* _PROBLEM DESCRIPTION_
Scan the entries for lines with the word "value", then copy those lines.

* _Code change snippets_
++++++++++

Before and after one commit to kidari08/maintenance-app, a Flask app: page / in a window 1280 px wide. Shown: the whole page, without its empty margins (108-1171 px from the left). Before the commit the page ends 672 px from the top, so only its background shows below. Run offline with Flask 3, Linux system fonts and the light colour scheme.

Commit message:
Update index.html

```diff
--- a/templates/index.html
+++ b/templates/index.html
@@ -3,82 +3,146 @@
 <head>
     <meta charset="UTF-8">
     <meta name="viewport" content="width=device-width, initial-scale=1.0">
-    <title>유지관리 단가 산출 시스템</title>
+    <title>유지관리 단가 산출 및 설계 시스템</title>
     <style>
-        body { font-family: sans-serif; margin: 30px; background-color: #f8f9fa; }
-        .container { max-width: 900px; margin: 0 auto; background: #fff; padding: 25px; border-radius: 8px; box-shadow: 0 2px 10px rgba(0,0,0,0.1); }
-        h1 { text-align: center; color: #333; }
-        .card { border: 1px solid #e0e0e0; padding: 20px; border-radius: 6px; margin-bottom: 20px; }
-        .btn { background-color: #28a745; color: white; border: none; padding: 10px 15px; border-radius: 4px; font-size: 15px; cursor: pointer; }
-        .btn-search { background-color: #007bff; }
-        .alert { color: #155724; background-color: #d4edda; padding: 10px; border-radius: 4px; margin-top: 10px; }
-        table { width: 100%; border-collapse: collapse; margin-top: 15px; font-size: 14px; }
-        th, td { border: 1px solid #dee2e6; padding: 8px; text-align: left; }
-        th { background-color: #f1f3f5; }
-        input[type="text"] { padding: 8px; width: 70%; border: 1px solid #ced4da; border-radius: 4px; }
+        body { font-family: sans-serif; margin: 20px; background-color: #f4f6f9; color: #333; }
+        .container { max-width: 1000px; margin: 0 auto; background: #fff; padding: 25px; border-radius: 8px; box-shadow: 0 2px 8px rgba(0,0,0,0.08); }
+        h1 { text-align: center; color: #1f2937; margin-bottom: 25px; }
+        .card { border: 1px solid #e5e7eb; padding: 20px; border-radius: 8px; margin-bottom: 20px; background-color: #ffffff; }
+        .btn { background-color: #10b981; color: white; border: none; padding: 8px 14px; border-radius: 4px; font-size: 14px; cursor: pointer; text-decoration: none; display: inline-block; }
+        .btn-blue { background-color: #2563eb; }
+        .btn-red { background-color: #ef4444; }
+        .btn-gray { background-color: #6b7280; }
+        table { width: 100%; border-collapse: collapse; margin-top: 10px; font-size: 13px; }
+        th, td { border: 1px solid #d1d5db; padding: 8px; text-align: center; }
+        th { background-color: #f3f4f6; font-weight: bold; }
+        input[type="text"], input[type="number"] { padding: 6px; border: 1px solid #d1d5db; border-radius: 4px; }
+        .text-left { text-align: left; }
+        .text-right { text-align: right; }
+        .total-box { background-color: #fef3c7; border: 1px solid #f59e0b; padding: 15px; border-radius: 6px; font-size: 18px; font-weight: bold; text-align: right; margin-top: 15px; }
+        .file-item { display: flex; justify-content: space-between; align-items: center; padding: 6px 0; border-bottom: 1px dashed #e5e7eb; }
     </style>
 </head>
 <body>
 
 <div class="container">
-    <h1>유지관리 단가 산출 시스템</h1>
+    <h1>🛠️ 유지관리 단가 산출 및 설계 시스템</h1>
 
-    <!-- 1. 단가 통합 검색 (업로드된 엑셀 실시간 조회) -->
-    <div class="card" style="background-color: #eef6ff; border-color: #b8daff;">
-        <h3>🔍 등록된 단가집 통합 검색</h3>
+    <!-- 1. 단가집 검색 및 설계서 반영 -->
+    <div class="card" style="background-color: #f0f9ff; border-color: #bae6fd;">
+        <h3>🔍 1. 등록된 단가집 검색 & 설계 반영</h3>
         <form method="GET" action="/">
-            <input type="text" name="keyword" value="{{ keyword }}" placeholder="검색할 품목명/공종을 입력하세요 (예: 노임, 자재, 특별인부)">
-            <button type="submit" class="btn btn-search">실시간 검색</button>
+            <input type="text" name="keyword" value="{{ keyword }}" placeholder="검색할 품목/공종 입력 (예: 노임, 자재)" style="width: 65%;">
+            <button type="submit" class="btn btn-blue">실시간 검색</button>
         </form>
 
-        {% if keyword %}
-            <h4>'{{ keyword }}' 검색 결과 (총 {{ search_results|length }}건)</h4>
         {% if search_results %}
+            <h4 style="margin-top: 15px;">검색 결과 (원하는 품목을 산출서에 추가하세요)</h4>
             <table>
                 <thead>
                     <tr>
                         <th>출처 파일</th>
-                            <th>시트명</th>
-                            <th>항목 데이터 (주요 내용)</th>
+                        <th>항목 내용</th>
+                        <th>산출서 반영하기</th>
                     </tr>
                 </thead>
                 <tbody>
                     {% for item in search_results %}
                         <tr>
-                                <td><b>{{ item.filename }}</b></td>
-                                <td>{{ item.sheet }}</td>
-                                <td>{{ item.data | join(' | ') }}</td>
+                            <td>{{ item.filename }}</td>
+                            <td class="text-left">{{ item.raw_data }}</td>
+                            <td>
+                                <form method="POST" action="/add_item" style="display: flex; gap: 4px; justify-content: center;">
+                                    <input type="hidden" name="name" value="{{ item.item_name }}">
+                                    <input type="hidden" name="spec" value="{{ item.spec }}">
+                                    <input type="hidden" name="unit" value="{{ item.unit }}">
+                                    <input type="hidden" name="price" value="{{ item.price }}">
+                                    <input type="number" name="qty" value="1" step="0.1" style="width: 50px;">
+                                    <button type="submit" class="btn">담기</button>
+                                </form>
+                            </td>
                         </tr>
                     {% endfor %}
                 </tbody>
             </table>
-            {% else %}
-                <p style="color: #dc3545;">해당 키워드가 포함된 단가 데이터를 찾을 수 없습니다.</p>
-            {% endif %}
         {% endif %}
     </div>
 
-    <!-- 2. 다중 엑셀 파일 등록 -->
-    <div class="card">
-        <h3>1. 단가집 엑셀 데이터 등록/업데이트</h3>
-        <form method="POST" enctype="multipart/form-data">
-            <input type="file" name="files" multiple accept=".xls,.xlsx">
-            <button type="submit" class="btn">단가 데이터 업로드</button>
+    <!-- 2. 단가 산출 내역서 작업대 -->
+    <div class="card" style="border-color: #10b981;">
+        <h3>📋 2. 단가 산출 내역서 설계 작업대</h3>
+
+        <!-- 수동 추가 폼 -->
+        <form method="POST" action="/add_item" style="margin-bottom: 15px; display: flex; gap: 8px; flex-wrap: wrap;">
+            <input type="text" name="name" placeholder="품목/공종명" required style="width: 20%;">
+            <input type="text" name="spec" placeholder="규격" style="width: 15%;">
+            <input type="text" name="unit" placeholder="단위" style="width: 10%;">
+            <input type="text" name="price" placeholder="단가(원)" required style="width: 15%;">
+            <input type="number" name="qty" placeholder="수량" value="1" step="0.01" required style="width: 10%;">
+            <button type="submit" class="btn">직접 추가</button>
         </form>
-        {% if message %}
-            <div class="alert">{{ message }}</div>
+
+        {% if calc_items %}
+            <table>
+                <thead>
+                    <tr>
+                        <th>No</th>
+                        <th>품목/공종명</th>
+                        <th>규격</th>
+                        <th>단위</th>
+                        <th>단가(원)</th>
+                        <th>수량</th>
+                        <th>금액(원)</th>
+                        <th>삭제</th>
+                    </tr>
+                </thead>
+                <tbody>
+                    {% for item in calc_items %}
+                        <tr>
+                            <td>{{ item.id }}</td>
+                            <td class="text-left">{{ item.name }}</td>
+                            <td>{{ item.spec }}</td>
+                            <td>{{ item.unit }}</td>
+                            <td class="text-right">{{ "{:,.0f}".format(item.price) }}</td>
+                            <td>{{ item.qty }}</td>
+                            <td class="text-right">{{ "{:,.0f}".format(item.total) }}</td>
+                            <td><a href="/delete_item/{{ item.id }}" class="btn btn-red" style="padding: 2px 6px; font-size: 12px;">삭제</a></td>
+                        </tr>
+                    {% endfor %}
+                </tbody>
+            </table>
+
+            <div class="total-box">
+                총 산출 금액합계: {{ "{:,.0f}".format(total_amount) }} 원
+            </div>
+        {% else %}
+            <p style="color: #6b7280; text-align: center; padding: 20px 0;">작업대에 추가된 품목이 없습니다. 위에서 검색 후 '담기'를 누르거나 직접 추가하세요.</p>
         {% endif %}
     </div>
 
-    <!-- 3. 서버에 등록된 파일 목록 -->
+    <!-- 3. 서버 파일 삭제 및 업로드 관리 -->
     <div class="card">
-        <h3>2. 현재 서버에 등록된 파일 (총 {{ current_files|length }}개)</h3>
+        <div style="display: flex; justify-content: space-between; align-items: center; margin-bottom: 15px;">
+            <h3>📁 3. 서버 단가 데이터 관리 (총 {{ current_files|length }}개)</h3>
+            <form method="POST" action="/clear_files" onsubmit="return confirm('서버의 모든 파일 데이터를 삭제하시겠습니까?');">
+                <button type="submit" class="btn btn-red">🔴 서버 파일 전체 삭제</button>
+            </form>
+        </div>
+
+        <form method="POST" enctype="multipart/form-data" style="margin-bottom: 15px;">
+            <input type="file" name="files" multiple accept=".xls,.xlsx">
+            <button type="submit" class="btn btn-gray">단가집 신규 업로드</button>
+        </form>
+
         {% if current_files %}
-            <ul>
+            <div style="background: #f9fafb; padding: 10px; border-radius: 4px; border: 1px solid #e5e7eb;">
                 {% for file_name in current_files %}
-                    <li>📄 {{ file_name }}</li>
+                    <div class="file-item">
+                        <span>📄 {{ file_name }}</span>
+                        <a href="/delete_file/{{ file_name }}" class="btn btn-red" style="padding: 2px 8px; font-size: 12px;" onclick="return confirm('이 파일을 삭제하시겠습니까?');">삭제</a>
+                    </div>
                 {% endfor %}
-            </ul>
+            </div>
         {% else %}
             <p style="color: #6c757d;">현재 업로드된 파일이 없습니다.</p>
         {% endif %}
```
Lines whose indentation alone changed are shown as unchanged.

++++++++++

* _RESPONSE TO THIS TASK_
-            <input type="text" name="keyword" value="{{ keyword }}" placeholder="검색할 품목명/공종을 입력하세요 (예: 노임, 자재, 특별인부)">
+            <input type="text" name="keyword" value="{{ keyword }}" placeholder="검색할 품목/공종 입력 (예: 노임, 자재)" style="width: 65%;">
+                                    <input type="hidden" name="name" value="{{ item.item_name }}">
+                                    <input type="hidden" name="spec" value="{{ item.spec }}">
+                                    <input type="hidden" name="unit" value="{{ item.unit }}">
+                                    <input type="hidden" name="price" value="{{ item.price }}">
+                                    <input type="number" name="qty" value="1" step="0.1" style="width: 50px;">
+            <input type="number" name="qty" placeholder="수량" value="1" step="0.01" required style="width: 10%;">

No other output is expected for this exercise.